All of Australian director Peter Weir's movies are positioned between two worlds: East and West, ancient and modern, head and heart. There is often conflict between good and evil with good emerging from unusual sources. Filmgoers must learn to adjust themselves to the quiet, lyrical, and provocative rhythms of life in slow motion. The small details count.

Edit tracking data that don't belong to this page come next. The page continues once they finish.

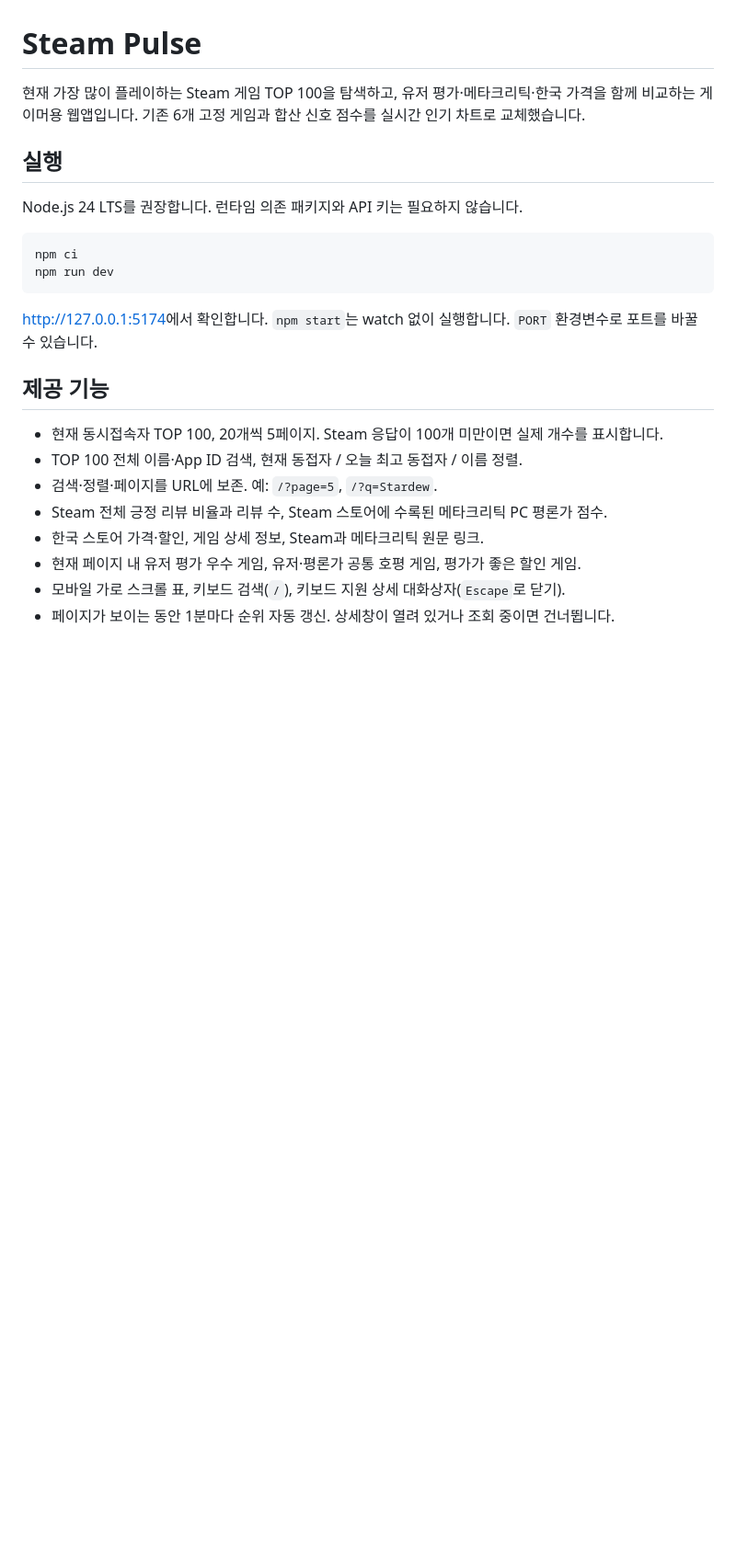
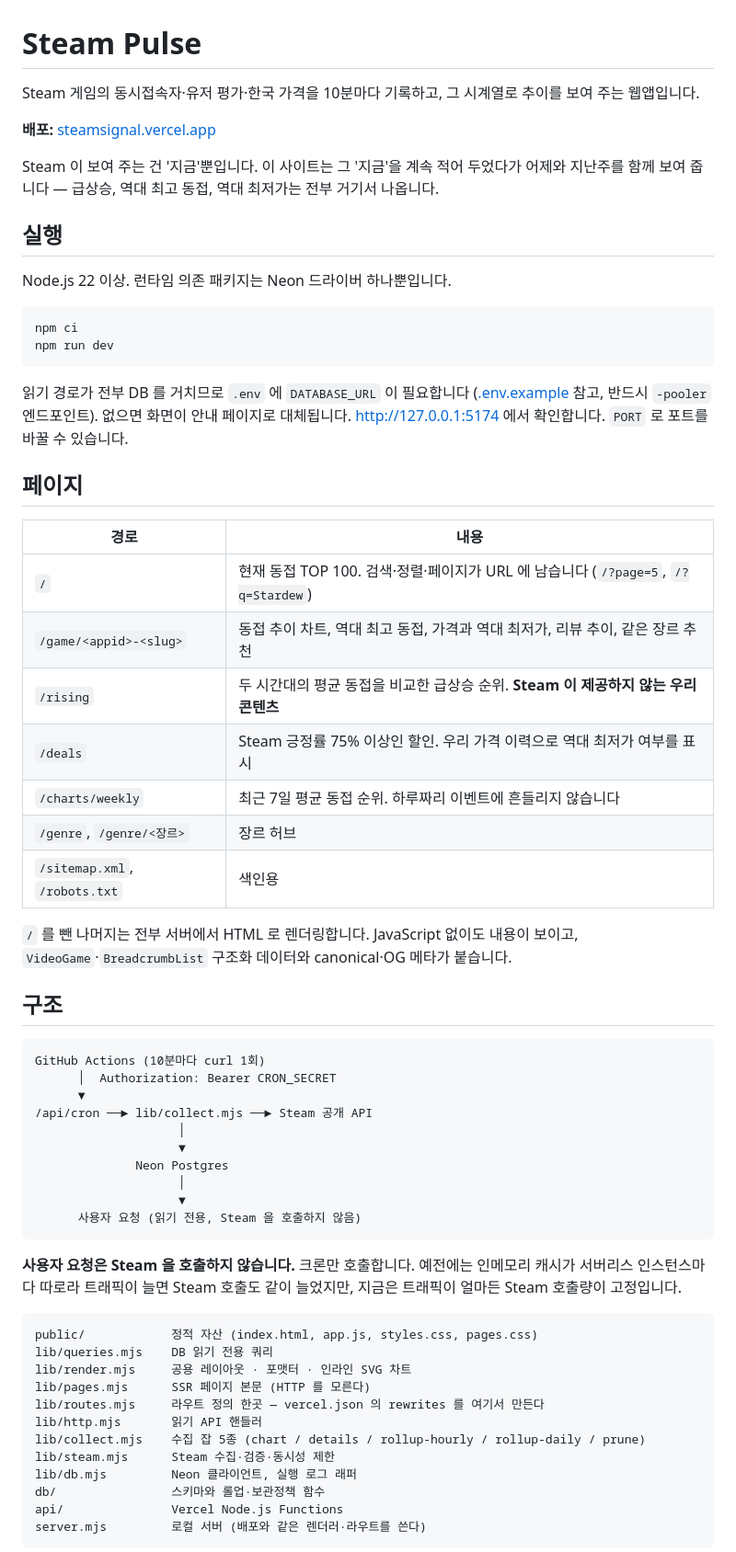
Before and after one commit to crusade153/steamsignal, a Markdown page: README.md, the part around one of its changes. Shown at 92% size. Drawn GitHub-style; blank space fills up the shorter version.

````diff
--- a/README.md
+++ b/README.md
@@ -1,25 +1,71 @@
 # Steam Pulse
 
-현재 가장 많이 플레이하는 Steam 게임 TOP 100을 탐색하고, 유저 평가·메타크리틱·한국 가격을 함께 비교하는 게이머용 웹앱입니다. 기존 6개 고정 게임과 합산 신호 점수를 실시간 인기 차트로 교체했습니다.
+Steam 게임의 동시접속자·유저 평가·한국 가격을 10분마다 기록하고, 그 시계열로 추이를 보여 주는 웹앱입니다.
+
+**배포:** [steamsignal.vercel.app](https://steamsignal.vercel.app)
+
+Steam 이 보여 주는 건 '지금'뿐입니다. 이 사이트는 그 '지금'을 계속 적어 두었다가
+어제와 지난주를 함께 보여 줍니다 — 급상승, 역대 최고 동접, 역대 최저가는 전부 거기서 나옵니다.
 
 ## 실행
 
-Node.js 24 LTS를 권장합니다. 런타임 의존 패키지와 API 키는 필요하지 않습니다.
+Node.js 22 이상. 런타임 의존 패키지는 Neon 드라이버 하나뿐입니다.
 
 ```sh
 npm ci
 npm run dev
 ```
 
-[http://127.0.0.1:5174](http://127.0.0.1:5174)에서 확인합니다. `npm start`는 watch 없이 실행합니다. `PORT` 환경변수로 포트를 바꿀 수 있습니다.
+읽기 경로가 전부 DB 를 거치므로 `.env` 에 `DATABASE_URL` 이 필요합니다
+([.env.example](.env.example) 참고, 반드시 `-pooler` 엔드포인트). 없으면 화면이 안내 페이지로 대체됩니다.
+[http://127.0.0.1:5174](http://127.0.0.1:5174) 에서 확인합니다. `PORT` 로 포트를 바꿀 수 있습니다.
 
-## 제공 기능
+## 페이지
 
-- 현재 동시접속자 TOP 100, 20개씩 5페이지. Steam 응답이 100개 미만이면 실제 개수를 표시합니다.
-- TOP 100 전체 이름·App ID 검색, 현재 동접자 / 오늘 최고 동접자 / 이름 정렬.
-- 검색·정렬·페이지를 URL에 보존. 예: `/?page=5`, `/?q=Stardew`.
-- Steam 전체 긍정 리뷰 비율과 리뷰 수, Steam 스토어에 수록된 메타크리틱 PC 평론가 점수.
-- 한국 스토어 가격·할인, 게임 상세 정보, Steam과 메타크리틱 원문 링크.
-- 현재 페이지 내 유저 평가 우수 게임, 유저·평론가 공통 호평 게임, 평가가 좋은 할인 게임.
-- 모바일 가로 스크롤 표, 키보드 검색(`/`), 키보드 지원 상세 대화상자(`Escape`로 닫기).
-- 페이지가 보이는 동안 1분마다 순위 자동 갱신. 상세창이 열려 있거나 조회 중이면 건너뜁니다.
+| 경로 | 내용 |
+| --- | --- |
+| `/` | 현재 동접 TOP 100. 검색·정렬·페이지가 URL 에 남습니다 (`/?page=5`, `/?q=Stardew`) |
+| `/game/<appid>-<slug>` | 동접 추이 차트, 역대 최고 동접, 가격과 역대 최저가, 리뷰 추이, 같은 장르 추천 |
+| `/rising` | 두 시간대의 평균 동접을 비교한 급상승 순위. **Steam 이 제공하지 않는 우리 콘텐츠** |
+| `/deals` | Steam 긍정률 75% 이상인 할인. 우리 가격 이력으로 역대 최저가 여부를 표시 |
+| `/charts/weekly` | 최근 7일 평균 동접 순위. 하루짜리 이벤트에 흔들리지 않습니다 |
+| `/genre`, `/genre/<장르>` | 장르 허브 |
+| `/sitemap.xml`, `/robots.txt` | 색인용 |
+
+`/` 를 뺀 나머지는 전부 서버에서 HTML 로 렌더링합니다. JavaScript 없이도 내용이 보이고,
+`VideoGame`·`BreadcrumbList` 구조화 데이터와 canonical·OG 메타가 붙습니다.
+
+## 구조
+
+```text
+GitHub Actions (10분마다 curl 1회)
+      │  Authorization: Bearer CRON_SECRET
+      ▼
+/api/cron ──► lib/collect.mjs ──► Steam 공개 API
+                    │
+                    ▼
+              Neon Postgres
+                    │
+                    ▼
+      사용자 요청 (읽기 전용, Steam 을 호출하지 않음)
+```
+
+**사용자 요청은 Steam 을 호출하지 않습니다.** 크론만 호출합니다.
+예전에는 인메모리 캐시가 서버리스 인스턴스마다 따로라 트래픽이 늘면 Steam 호출도 같이 늘었지만,
+지금은 트래픽이 얼마든 Steam 호출량이 고정입니다.
+
+```text
+public/            정적 자산 (index.html, app.js, styles.css, pages.css)
+lib/queries.mjs    DB 읽기 전용 쿼리
+lib/render.mjs     공용 레이아웃 · 포맷터 · 인라인 SVG 차트
+lib/pages.mjs      SSR 페이지 본문 (HTTP 를 모른다)
+lib/routes.mjs     라우트 정의 한곳 — vercel.json 의 rewrites 를 여기서 만든다
+lib/http.mjs       읽기 API 핸들러
+lib/collect.mjs    수집 잡 5종 (chart / details / rollup-hourly / rollup-daily / prune)
+lib/steam.mjs      Steam 수집·검증·동시성 제한
+lib/db.mjs         Neon 클라이언트, 실행 로그 래퍼
+db/                스키마와 롤업·보관정책 함수
+api/               Vercel Node.js Functions
+server.mjs         로컬 서버 (배포와 같은 렌더러·라우트를 쓴다)
+```
+
````
Also changed, not shown: other parts of README.md (+58 -44 lines), HANDOFF.md (+131 -183 lines), docs/DATA-PIPELINE.md (+33 -10 lines).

Witnessmarks this gifted director's American film debut, and although on new turf, his concerns from earlier films are still apparent. Once again, Weir has created an extraordinary work of art that is visually stunning and thematically moving.<[P>The story opens in an Amish community some 60 miles from Philadelphia. The time is 1984 and a funeral service has just been held for Rachel's husband. Later she prepares to visit her sister in Baltimore with her eight-year-old son Samuel. Daniel, a handsome suitor, comes to say goodbye at the station and gives the boy a handmade toy. On the train, Samuel is wide-eyed with wonder at the sights he has never seen before.
Then, while waiting for a connection at the Philadelphia station, Samuel goes into the men's room and witnesses the murder of an undercover policeman. After questioning the boy, detective John Book insists that the two Amish visitors cannot leave town. He takes Rachel and Samuel to his sister's house for the evening. Rachel does not like Book or his crude ways. She is especially offended by his brutal treatment of a black suspect in front of Samuel.
When the boy identifies the murderer as a decorated narcotics cop on the force, the trouble really begins. John puts the pieces together and reports the possibility of a multi-million dollar drug racket to Deputy Police Commissioner Schaeffer. When Book is later followed home and shot, he realizes that the Commissioner is involved with the criminals. Convinced that Rachel and her son are in great danger, he drives them back to their Lancaster community before collapsing from his wound at the wheel of his car.
Despite the traditional isolation from the world practiced by the Amish community, the elders give Rachel permission to tend to John's wounds in the house where she lives with her father-in-law Eli. While recuperating, John masquerades as an Amish farmer.
He feels like an alien from another planet in this rural society where there are no radios, telephones, or televisions; where the only means of transportation is a horse and buggy; and where one dresses to look "plain." He quickly learns that he must respect Rachel and Eli's beliefs. She insists that his gun be kept hidden in the kitchen. In a very touching moment, Eli explains to Samuel that when you take a gun in your hand, you bring violence into your heart.
Eventually Book wins his hosts' respect and is allowed to participate more fully in the activities of the community. An attraction grows between the young widow and the city policeman. One of the delights of the story is watching Weir orchestrate the under-the-surface sexual energy drawing them together. In a beautiful scene, John is fixing his car when the radio comes on with a popular tune. He waltzes Rachel around the barn with a tenderness and spontaneity that is a wonder to behold. These moments and others give Harrison Ford as Book a chance to convey complex human emotions; he is credible and convincing. Weir draws out a smashing performance from Kelly McGillis as Rachel. Despite Eli's warning that she will be "shunned" if she becomes too close to John, Rachel defiantly gives in to her feelings for the outsider.
Other performances of note are Lukas Haas as Samuel, who captures all the curiosity of a child encountering a new world, and former Russian ballet dancer Alexander Godunov as Daniel, the young Amish farmer who must wait until the time is right to express his love for Rachel.
In a rousing barn-raising sequence, it becomes quite clear that for the Amish, community is more important than modern conveniences or "progress." However, despite his feelings for Rachel, John is a tough city policeman who cannot get rid of his urban assertiveness and violence. Schaeffer and his nefarious partners finally locate him when he punches out some townies who are making fun of Daniel's pacifism.
Witness, in the spirit of Weir's other movies (Gallipoli, The Last Wave, Picnic at Hanging Rock, The Year of Living Dangerously), serves up striking visual images and unusual characters. This is a poetic and moving film that has some fresh things to say about love, passion, harmony, community, and destiny.